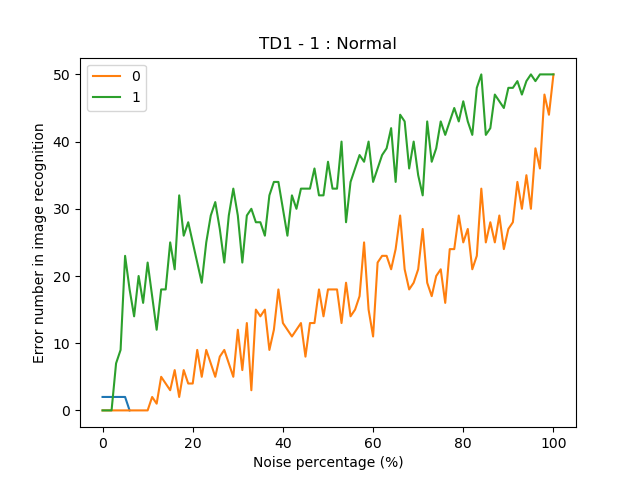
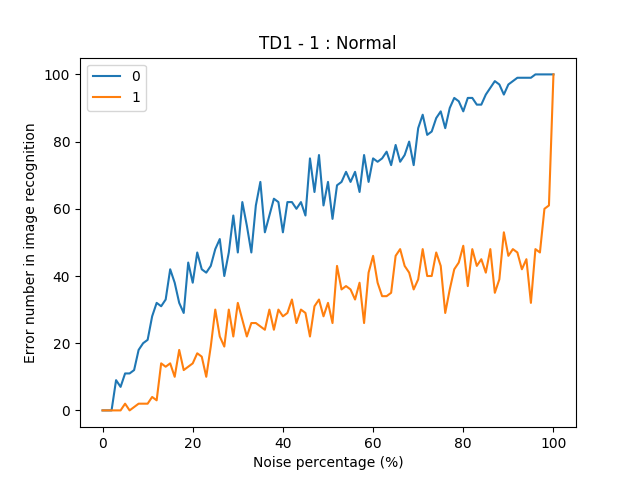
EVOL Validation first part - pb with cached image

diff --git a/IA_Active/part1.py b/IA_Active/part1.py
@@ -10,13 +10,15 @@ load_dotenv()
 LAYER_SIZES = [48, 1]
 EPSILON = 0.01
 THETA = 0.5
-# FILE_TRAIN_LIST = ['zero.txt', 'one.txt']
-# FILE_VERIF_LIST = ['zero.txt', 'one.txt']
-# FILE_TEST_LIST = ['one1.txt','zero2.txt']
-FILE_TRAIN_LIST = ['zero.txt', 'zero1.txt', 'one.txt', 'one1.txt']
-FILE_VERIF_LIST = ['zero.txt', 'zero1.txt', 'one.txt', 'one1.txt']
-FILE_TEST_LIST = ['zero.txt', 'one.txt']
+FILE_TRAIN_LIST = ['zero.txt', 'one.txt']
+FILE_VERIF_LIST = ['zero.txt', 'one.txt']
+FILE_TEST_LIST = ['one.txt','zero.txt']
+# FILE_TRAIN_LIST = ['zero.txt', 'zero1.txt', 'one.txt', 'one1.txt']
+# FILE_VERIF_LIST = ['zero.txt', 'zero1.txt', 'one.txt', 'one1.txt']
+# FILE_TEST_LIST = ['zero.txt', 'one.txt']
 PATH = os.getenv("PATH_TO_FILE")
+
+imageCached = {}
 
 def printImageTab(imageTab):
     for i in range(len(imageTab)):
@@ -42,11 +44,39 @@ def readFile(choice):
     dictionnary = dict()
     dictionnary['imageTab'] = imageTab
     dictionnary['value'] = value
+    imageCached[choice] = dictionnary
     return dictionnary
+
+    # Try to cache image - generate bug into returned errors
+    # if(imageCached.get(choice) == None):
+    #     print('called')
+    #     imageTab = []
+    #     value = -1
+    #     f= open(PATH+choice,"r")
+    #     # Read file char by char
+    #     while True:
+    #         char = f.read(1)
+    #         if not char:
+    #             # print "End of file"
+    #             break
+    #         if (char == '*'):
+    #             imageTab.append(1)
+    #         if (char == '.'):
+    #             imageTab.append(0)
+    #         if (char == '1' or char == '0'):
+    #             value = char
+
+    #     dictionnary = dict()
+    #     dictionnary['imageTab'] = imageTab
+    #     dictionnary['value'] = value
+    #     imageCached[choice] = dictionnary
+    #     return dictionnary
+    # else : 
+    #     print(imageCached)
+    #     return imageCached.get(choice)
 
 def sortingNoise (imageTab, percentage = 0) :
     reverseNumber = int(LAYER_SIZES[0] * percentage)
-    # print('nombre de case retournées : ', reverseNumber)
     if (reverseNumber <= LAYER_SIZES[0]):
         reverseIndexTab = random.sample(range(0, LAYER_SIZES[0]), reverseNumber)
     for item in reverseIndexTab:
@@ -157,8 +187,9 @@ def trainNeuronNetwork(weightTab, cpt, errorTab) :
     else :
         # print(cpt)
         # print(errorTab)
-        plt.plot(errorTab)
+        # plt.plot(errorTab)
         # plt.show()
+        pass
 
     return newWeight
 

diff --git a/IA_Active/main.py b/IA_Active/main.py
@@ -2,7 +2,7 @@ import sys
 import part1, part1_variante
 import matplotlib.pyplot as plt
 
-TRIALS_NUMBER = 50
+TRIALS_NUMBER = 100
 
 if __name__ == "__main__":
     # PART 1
---
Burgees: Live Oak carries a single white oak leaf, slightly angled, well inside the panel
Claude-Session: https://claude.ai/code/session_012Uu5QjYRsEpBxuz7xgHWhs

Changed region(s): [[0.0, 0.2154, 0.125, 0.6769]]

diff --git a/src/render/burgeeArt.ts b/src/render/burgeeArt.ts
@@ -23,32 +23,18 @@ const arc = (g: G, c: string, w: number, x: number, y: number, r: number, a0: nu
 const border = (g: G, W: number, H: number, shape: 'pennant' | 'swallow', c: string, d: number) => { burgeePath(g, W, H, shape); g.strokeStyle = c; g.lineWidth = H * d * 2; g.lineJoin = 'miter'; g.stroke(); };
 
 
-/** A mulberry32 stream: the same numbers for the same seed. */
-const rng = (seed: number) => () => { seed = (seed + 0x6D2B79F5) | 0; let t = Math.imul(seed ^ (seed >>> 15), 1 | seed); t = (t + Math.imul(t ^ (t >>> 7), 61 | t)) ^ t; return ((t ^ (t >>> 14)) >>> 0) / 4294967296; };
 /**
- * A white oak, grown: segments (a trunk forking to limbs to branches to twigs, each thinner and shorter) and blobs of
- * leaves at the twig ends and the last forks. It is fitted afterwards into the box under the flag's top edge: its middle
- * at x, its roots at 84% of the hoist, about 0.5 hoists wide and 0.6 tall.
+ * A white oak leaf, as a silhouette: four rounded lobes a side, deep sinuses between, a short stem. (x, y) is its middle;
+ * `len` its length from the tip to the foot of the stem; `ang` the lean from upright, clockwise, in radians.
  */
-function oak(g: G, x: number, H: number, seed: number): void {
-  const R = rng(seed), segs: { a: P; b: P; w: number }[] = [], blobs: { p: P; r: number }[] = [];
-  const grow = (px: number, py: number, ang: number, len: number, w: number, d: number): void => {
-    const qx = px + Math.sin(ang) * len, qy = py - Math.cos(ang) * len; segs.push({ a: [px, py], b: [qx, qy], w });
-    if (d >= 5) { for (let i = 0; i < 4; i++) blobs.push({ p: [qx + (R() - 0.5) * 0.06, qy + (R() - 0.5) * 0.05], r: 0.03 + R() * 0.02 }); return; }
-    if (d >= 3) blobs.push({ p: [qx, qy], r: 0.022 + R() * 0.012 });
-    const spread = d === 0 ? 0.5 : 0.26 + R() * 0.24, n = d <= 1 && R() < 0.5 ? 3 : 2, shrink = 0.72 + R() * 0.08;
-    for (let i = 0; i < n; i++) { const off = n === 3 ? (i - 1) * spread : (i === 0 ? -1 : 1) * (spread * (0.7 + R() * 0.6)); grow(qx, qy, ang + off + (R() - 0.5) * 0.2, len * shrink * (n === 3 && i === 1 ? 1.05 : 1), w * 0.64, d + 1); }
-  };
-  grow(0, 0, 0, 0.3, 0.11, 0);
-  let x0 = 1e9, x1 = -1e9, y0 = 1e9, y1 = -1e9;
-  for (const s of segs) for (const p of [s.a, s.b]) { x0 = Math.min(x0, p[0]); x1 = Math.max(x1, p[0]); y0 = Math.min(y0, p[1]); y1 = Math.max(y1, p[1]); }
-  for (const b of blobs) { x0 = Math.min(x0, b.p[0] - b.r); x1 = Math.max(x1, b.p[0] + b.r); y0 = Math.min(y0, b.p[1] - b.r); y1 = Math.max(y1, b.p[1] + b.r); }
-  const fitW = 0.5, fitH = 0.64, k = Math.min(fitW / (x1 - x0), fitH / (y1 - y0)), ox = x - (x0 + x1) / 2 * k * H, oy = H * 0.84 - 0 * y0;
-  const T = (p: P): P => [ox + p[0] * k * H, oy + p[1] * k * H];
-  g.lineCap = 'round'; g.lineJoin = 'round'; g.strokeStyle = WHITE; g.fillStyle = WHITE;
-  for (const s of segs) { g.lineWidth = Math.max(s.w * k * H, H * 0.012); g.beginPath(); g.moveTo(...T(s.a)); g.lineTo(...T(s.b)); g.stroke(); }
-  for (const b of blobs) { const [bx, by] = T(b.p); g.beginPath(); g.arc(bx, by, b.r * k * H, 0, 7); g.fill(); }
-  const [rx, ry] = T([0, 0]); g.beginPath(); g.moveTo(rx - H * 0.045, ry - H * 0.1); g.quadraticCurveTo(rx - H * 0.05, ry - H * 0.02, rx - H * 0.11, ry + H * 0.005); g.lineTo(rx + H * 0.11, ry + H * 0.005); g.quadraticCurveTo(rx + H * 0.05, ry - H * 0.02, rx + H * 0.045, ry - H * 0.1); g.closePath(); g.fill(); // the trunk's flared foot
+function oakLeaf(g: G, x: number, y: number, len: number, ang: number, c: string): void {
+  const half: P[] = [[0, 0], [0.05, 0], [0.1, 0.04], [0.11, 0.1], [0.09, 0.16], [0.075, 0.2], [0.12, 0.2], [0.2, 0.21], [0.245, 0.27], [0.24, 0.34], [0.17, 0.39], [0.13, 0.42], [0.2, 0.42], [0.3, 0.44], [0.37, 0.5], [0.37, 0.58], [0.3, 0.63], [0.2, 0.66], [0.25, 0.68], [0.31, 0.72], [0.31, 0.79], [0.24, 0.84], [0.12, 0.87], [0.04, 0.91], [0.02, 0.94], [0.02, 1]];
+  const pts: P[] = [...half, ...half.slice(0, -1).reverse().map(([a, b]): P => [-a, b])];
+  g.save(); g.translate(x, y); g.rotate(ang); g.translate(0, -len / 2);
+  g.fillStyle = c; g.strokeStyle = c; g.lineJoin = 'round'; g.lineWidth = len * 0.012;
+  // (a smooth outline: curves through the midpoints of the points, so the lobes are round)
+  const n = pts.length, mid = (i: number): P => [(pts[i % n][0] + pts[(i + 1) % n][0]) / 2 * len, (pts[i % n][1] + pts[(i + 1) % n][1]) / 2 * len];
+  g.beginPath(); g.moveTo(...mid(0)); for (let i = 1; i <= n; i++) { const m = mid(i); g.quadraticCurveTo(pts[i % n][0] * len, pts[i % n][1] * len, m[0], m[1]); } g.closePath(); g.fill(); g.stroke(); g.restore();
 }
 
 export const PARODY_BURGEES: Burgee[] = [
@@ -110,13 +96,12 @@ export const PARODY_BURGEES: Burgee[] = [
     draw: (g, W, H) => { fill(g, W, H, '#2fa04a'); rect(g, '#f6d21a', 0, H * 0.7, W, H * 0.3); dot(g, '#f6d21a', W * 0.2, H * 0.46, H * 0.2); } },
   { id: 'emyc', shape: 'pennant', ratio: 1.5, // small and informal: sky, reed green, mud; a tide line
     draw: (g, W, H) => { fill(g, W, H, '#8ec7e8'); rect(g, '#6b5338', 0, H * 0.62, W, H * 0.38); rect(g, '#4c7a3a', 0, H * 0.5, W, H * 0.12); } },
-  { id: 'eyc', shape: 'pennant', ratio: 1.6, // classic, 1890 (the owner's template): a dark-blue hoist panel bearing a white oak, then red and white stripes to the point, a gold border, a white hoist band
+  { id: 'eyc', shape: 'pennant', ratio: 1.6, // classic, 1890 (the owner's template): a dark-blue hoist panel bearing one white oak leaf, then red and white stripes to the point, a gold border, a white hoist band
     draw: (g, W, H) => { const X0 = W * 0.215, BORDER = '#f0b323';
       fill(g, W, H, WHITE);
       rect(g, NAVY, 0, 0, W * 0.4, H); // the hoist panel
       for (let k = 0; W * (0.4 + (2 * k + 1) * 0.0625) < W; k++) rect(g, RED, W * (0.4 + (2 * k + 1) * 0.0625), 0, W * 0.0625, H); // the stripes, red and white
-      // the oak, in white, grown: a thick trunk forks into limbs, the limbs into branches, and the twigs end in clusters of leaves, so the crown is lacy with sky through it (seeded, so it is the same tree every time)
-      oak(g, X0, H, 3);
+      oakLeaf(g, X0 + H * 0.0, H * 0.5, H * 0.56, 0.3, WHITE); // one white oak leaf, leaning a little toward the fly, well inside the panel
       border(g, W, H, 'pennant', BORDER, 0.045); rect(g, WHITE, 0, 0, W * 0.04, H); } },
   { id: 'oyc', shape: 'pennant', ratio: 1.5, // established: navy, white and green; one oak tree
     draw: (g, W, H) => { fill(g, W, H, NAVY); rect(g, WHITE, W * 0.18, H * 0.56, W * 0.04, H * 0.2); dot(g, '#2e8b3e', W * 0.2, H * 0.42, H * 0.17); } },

● **Aim of the task**:
Wherever the string "rect" appears in a line of the records, copy that line.

● **Your response**:
     draw: (g, W, H) => { fill(g, W, H, '#2fa04a'); rect(g, '#f6d21a', 0, H * 0.7, W, H * 0.3); dot(g, '#f6d21a', W * 0.2, H * 0.46, H * 0.2); } },
     draw: (g, W, H) => { fill(g, W, H, '#8ec7e8'); rect(g, '#6b5338', 0, H * 0.62, W, H * 0.38); rect(g, '#4c7a3a', 0, H * 0.5, W, H * 0.12); } },
       rect(g, NAVY, 0, 0, W * 0.4, H); // the hoist panel
       for (let k = 0; W * (0.4 + (2 * k + 1) * 0.0625) < W; k++) rect(g, RED, W * (0.4 + (2 * k + 1) * 0.0625), 0, W * 0.0625, H); // the stripes, red and white
       border(g, W, H, 'pennant', BORDER, 0.045); rect(g, WHITE, 0, 0, W * 0.04, H); } },
     draw: (g, W, H) => { fill(g, W, H, NAVY); rect(g, WHITE, W * 0.18, H * 0.56, W * 0.04, H * 0.2); dot(g, '#2e8b3e', W * 0.2, H * 0.42, H * 0.17); } },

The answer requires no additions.